**WORK INSTRUCTION:**
The required result is every line of the records that includes "Also".

▼

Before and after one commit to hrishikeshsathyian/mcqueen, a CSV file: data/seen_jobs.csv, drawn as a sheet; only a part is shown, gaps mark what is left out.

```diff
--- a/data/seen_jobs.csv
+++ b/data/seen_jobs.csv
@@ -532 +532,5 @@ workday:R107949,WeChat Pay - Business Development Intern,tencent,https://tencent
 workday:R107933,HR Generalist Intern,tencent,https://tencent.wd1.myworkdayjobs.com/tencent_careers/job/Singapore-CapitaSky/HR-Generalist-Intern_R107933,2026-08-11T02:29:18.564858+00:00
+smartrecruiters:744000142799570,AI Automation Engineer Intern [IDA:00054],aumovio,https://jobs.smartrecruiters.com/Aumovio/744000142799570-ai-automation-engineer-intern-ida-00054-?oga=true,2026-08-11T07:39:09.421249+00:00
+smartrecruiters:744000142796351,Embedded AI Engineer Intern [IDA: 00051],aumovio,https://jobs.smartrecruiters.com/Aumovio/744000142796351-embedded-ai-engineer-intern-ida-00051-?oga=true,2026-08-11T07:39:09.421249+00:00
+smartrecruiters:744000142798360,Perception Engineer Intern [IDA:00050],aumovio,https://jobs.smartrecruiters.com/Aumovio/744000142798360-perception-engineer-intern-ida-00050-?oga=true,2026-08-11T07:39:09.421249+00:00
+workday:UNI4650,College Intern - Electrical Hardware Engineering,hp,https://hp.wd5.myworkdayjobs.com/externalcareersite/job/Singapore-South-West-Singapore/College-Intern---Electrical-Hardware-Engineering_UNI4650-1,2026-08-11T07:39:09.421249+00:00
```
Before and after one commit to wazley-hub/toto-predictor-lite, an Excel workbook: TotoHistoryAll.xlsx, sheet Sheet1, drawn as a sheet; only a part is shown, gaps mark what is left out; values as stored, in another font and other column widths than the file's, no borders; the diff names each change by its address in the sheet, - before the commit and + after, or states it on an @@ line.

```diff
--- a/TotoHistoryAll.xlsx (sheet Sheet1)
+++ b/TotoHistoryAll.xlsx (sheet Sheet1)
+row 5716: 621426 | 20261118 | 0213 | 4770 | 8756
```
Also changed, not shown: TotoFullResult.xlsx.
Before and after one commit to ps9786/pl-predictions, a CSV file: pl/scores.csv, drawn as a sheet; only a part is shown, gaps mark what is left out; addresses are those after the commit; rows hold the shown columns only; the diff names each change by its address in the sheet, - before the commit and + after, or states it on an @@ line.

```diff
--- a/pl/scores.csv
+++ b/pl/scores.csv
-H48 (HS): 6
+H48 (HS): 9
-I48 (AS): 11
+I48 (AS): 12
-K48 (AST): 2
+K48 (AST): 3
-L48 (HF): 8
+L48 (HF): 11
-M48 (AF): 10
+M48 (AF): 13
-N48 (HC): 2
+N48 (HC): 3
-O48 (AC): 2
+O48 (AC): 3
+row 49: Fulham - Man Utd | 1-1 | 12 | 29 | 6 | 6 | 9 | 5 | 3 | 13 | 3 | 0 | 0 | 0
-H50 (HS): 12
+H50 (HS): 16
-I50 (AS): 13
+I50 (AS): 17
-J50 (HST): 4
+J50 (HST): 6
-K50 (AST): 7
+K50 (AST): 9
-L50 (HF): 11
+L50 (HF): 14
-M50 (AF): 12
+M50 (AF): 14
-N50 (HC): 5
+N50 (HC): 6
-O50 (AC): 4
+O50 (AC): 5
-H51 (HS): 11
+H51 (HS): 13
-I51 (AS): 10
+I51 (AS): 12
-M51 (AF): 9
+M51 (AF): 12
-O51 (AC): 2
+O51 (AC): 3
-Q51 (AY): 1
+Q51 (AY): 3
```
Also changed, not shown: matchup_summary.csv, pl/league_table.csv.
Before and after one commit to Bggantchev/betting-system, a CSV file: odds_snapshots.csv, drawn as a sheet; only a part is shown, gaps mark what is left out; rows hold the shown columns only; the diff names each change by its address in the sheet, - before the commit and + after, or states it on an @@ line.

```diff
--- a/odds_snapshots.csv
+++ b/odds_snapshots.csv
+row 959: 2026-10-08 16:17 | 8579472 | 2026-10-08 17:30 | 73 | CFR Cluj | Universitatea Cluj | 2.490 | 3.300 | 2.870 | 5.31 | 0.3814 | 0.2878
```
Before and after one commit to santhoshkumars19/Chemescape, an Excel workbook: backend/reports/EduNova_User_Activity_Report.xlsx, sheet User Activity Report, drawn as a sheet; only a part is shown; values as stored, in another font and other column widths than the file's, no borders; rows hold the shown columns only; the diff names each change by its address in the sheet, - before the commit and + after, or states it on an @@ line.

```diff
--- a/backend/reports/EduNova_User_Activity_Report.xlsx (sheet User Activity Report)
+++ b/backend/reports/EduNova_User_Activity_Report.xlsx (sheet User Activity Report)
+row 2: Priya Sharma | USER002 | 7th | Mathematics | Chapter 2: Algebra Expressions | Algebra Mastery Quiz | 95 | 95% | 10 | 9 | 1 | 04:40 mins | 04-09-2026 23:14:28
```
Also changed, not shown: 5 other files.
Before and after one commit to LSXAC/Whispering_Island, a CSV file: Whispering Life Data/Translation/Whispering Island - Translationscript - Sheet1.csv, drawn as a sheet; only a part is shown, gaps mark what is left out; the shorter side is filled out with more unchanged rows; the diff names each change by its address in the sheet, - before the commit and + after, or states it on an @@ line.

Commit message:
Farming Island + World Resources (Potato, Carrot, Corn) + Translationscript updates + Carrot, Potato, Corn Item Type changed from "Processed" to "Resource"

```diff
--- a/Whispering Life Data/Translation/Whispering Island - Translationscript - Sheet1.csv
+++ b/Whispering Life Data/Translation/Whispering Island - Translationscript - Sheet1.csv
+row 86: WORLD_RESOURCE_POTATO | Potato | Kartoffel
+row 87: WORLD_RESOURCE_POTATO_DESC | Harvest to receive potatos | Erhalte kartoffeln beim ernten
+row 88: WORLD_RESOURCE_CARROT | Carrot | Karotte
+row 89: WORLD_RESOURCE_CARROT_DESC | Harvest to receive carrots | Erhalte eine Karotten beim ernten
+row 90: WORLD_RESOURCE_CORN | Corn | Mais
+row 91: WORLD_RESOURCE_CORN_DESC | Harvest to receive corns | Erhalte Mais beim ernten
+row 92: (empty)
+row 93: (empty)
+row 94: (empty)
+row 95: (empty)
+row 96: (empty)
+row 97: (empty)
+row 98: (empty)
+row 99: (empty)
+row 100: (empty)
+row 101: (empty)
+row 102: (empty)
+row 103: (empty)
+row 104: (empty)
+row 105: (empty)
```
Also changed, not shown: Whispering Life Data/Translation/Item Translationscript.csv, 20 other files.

▲

**THE ANSWER:**
Also changed, not shown: TotoFullResult.xlsx.
Also changed, not shown: matchup_summary.csv, pl/league_table.csv.
Also changed, not shown: 5 other files.
Also changed, not shown: Whispering Life Data/Translation/Item Translationscript.csv, 20 other files.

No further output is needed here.